Nintendo should address this false advertising issue by either forcing developers to upload images and videos captured on Switch to eShop listings, or at least leaving a note in the listing that visuals may look different in-game. standards should apply to all games currently listed on the store, as well as all future games. Headings that do not make the necessary changes should be removed.
In a fantasy world, the Japanese game company would have a dedicated team checking every game and only allowing non-glitch games, but Nintendo doesn’t have time for that when hundreds of games come out on Switch every month. However, they might implement a reporting feature for games with fake ads or not performing well. Hell, even a user rating system would help with that, but Nintendo probably won’t implement one because low ratings would prevent consumers from buying as many games.

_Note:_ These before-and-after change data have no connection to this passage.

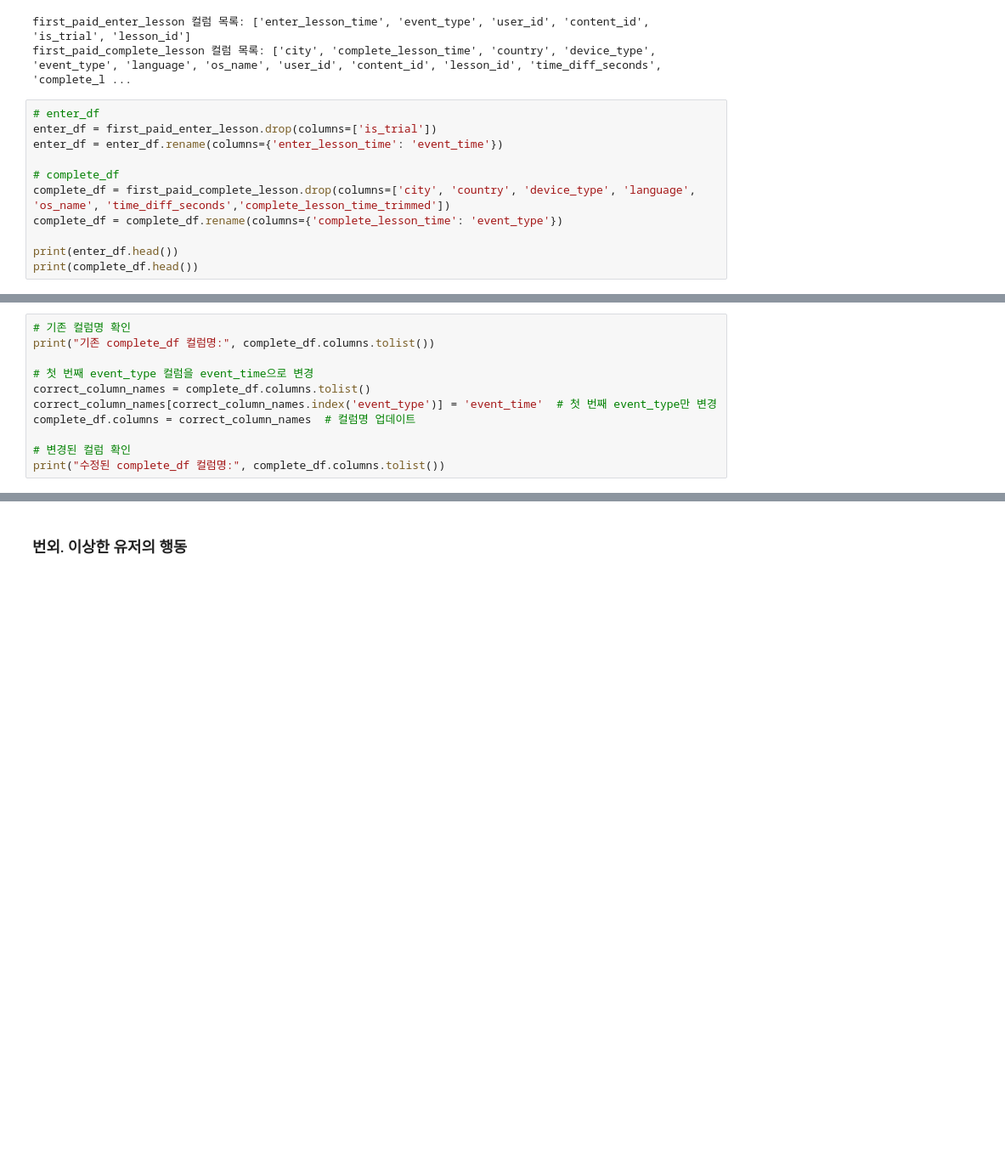
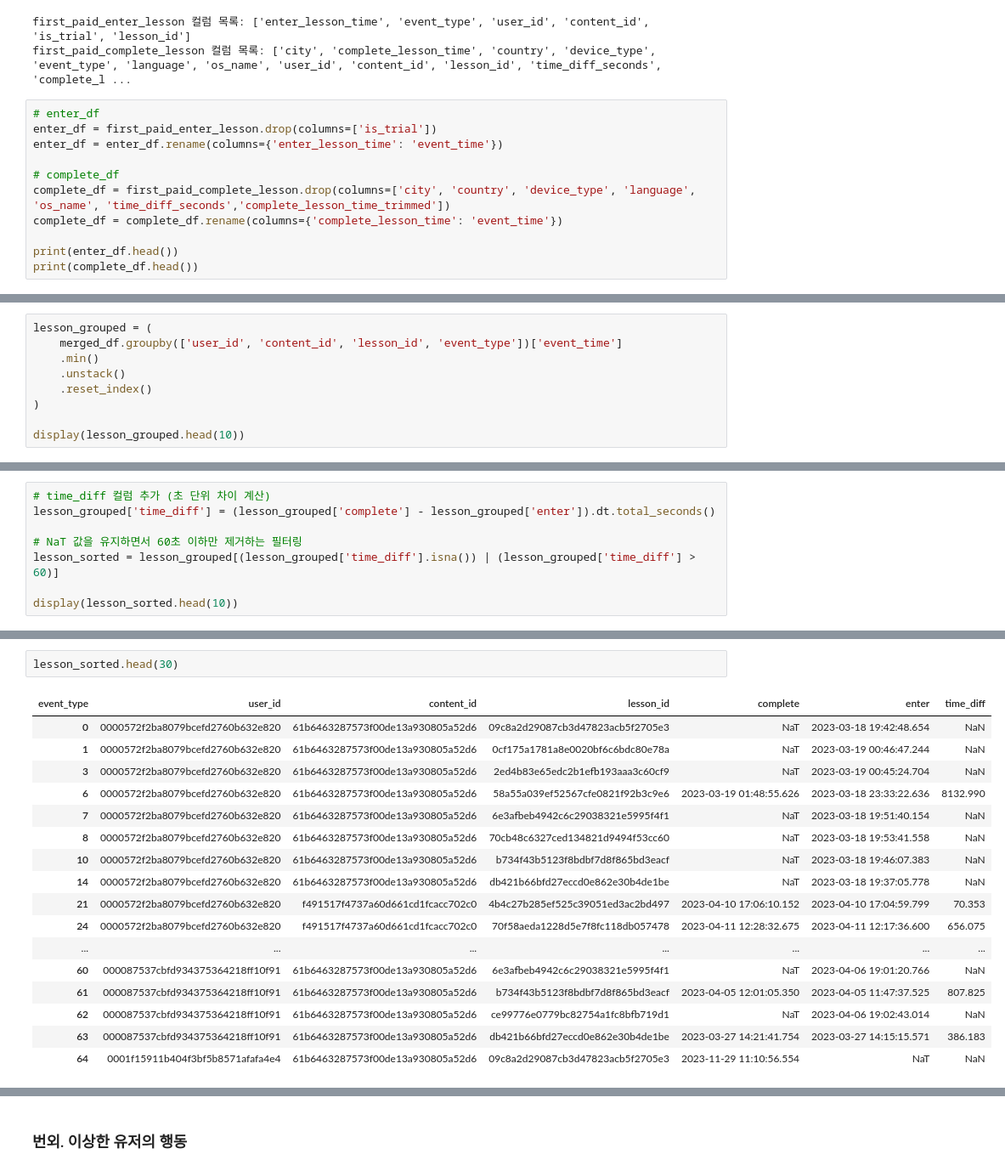
Before and after one commit to saeraniren/intermediate_project, a Jupyter notebook: haein_funnel_eda.ipynb, the cells around one changed output, grey strips where cells are left out. Shown at 85% size. Drawn from its saved outputs; the diff is of its cells as text; blank space fills up the shorter version.

```diff
--- a/haein_funnel_eda.ipynb
+++ b/haein_funnel_eda.ipynb
@@ -1366,7 +1364,7 @@ enter_df = enter_df.rename(columns={'enter_lesson_time': 'event_time'})
 
 # complete_df
 complete_df = first_paid_complete_lesson.drop(columns=['city', 'country', 'device_type', 'language', 'os_name', 'time_diff_seconds','complete_lesson_time_trimmed'])
-complete_df = complete_df.rename(columns={'complete_lesson_time': 'event_type'})
+complete_df = complete_df.rename(columns={'complete_lesson_time': 'event_time'})
 
 print(enter_df.head())
 print(complete_df.head())
@@ -1388,14 +1386,3 @@ print(complete_df.head())
 222218   eb40ff18855f20f7cd2d55dbc48b49ae
 222219   c84ce096d3407c9ce4eebd380df44dbf
 222220   3ae4d4504b620370687e58e0a33cf22d
-# %%
-# 기존 컬럼명 확인
-print("기존 complete_df 컬럼명:", complete_df.columns.tolist())
-
-# 첫 번째 event_type 컬럼을 event_time으로 변경
-correct_column_names = complete_df.columns.tolist()
-correct_column_names[correct_column_names.index('event_type')] = 'event_time'  # 첫 번째 event_type만 변경
-complete_df.columns = correct_column_names  # 컬럼명 업데이트
-
-# 변경된 컬럼 확인
-print("수정된 complete_df 컬럼명:", complete_df.columns.tolist())
@@ -1524,0 +1438,9 @@ KeyboardInterrupt:
+# %%
+lesson_grouped = (
+    merged_df.groupby(['user_id', 'content_id', 'lesson_id', 'event_type'])['event_time']
+    .min()
+    .unstack()
+    .reset_index()
+)
+
+display(lesson_grouped.head(10))
@@ -1524,0 +1459,8 @@ KeyboardInterrupt:
+# %%
+# time_diff 컬럼 추가 (초 단위 차이 계산)
+lesson_grouped['time_diff'] = (lesson_grouped['complete'] - lesson_grouped['enter']).dt.total_seconds()
+
+# NaT 값을 유지하면서 60초 이하만 제거하는 필터링
+lesson_sorted = lesson_grouped[(lesson_grouped['time_diff'].isna()) | (lesson_grouped['time_diff'] > 60)]
+
+display(lesson_sorted.head(10))
@@ -1524,0 +1511,20 @@ KeyboardInterrupt:
+# %%
+lesson_sorted.head(30)
+# %% [output]
+| event_type | user_id | content_id | lesson_id | complete | enter | time_diff |
+| 0 | 0000572f2ba8079bcefd2760b632e820 | 61b6463287573f00de13a930805a52d6 | 09c8a2d29087cb3d47823acb5f2705e3 | NaT | 2023-03-18 19:42:48.654 | NaN |
+| 1 | 0000572f2ba8079bcefd2760b632e820 | 61b6463287573f00de13a930805a52d6 | 0cf175a1781a8e0020bf6c6bdc80e78a | NaT | 2023-03-19 00:46:47.244 | NaN |
+| 3 | 0000572f2ba8079bcefd2760b632e820 | 61b6463287573f00de13a930805a52d6 | 2ed4b83e65edc2b1efb193aaa3c60cf9 | NaT | 2023-03-19 00:45:24.704 | NaN |
+| 6 | 0000572f2ba8079bcefd2760b632e820 | 61b6463287573f00de13a930805a52d6 | 58a55a039ef52567cfe0821f92b3c9e6 | 2023-03-19 01:48:55.626 | 2023-03-18 23:33:22.636 | 8132.990 |
+| 7 | 0000572f2ba8079bcefd2760b632e820 | 61b6463287573f00de13a930805a52d6 | 6e3afbeb4942c6c29038321e5995f4f1 | NaT | 2023-03-18 19:51:40.154 | NaN |
+| 8 | 0000572f2ba8079bcefd2760b632e820 | 61b6463287573f00de13a930805a52d6 | 70cb48c6327ced134821d9494f53cc60 | NaT | 2023-03-18 19:53:41.558 | NaN |
+| 10 | 0000572f2ba8079bcefd2760b632e820 | 61b6463287573f00de13a930805a52d6 | b734f43b5123f8bdbf7d8f865bd3eacf | NaT | 2023-03-18 19:46:07.383 | NaN |
+| 14 | 0000572f2ba8079bcefd2760b632e820 | 61b6463287573f00de13a930805a52d6 | db421b66bfd27eccd0e862e30b4de1be | NaT | 2023-03-18 19:37:05.778 | NaN |
+| 21 | 0000572f2ba8079bcefd2760b632e820 | f491517f4737a60d661cd1fcacc702c0 | 4b4c27b285ef525c39051ed3ac2bd497 | 2023-04-10 17:06:10.152 | 2023-04-10 17:04:59.799 | 70.353 |
+| 24 | 0000572f2ba8079bcefd2760b632e820 | f491517f4737a60d661cd1fcacc702c0 | 70f58aeda1228d5e7f8fc118db057478 | 2023-04-11 12:28:32.675 | 2023-04-11 12:17:36.600 | 656.075 |
+| ... | ... | ... | ... | ... | ... | ... |
+| 60 | 000087537cbfd934375364218ff10f91 | 61b6463287573f00de13a930805a52d6 | 6e3afbeb4942c6c29038321e5995f4f1 | NaT | 2023-04-06 19:01:20.766 | NaN |
+| 61 | 000087537cbfd934375364218ff10f91 | 61b6463287573f00de13a930805a52d6 | b734f43b5123f8bdbf7d8f865bd3eacf | 2023-04-05 12:01:05.350 | 2023-04-05 11:47:37.525 | 807.825 |
+| 62 | 000087537cbfd934375364218ff10f91 | 61b6463287573f00de13a930805a52d6 | ce99776e0779bc82754a1fc8bfb719d1 | NaT | 2023-04-06 19:02:43.014 | NaN |
+| 63 | 000087537cbfd934375364218ff10f91 | 61b6463287573f00de13a930805a52d6 | db421b66bfd27eccd0e862e30b4de1be | 2023-03-27 14:21:41.754 | 2023-03-27 14:15:15.571 | 386.183 |
+| 64 | 0001f15911b404f3bf5b8571afafa4e4 | 61b6463287573f00de13a930805a52d6 | 09c8a2d29087cb3d47823acb5f2705e3 | 2023-11-29 11:10:56.554 | NaT | NaN |
```
Also changed, not shown: parts of 12 cells of this notebook.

On another regulatory note, it’s become too common for developers to release their flawed games before they’re ready to go, then fix them later with a day one, day two, or day 30 patch. As I said before, we saw it recently with Baldo The Guardian Owls and Sonic Colors Ultimate. There is a lot of bureaucracy in these decisions; developers aren’t always able to meet their launch deadlines, and unexpected issues often occur after a game launches. But it’s a horrible consumer experience when a developer releases games that have experienced glitch issues and expects us to run through Cyberpunk 2077 levels of updates needed to play a game that caught our eye. It gives the developer a bad image and gives Nintendo a bad image for hosting the game.
Not to mention that being repeatedly burned by eShop purchases creates a horrible experience for gamers and may prevent us from buying games from that specific developer or even from the eShop in the future. . The worst part is that it often happens with indie games. I’m always keen to support a small studio when I can. But if I constantly have to wonder whether or not I will be able to play the game, I think of the purchase which is ridiculous and hurts the industry in general.
Nintendo’s new Switch OLED model will be released on October 8. It features several upgrades including a better screen, better kickstand, better internal storage and even more LAN port in the dock. However, suppose Nintendo wants to make the upgraded experience complete. In this case, they will update the eShop visually and with improved search capabilities and regulations in place that help protect potential buyers from false advertising. It’s the only way to give Nintendo back the credibility that the eShop is losing.
Buying games on the eShop is a gamble. You might get a fully functional title that meets your expectations, or you might get shovelware that gets glitched as it all comes out. Unless significant changes are implemented very soon, the damage will only continue to affect more players.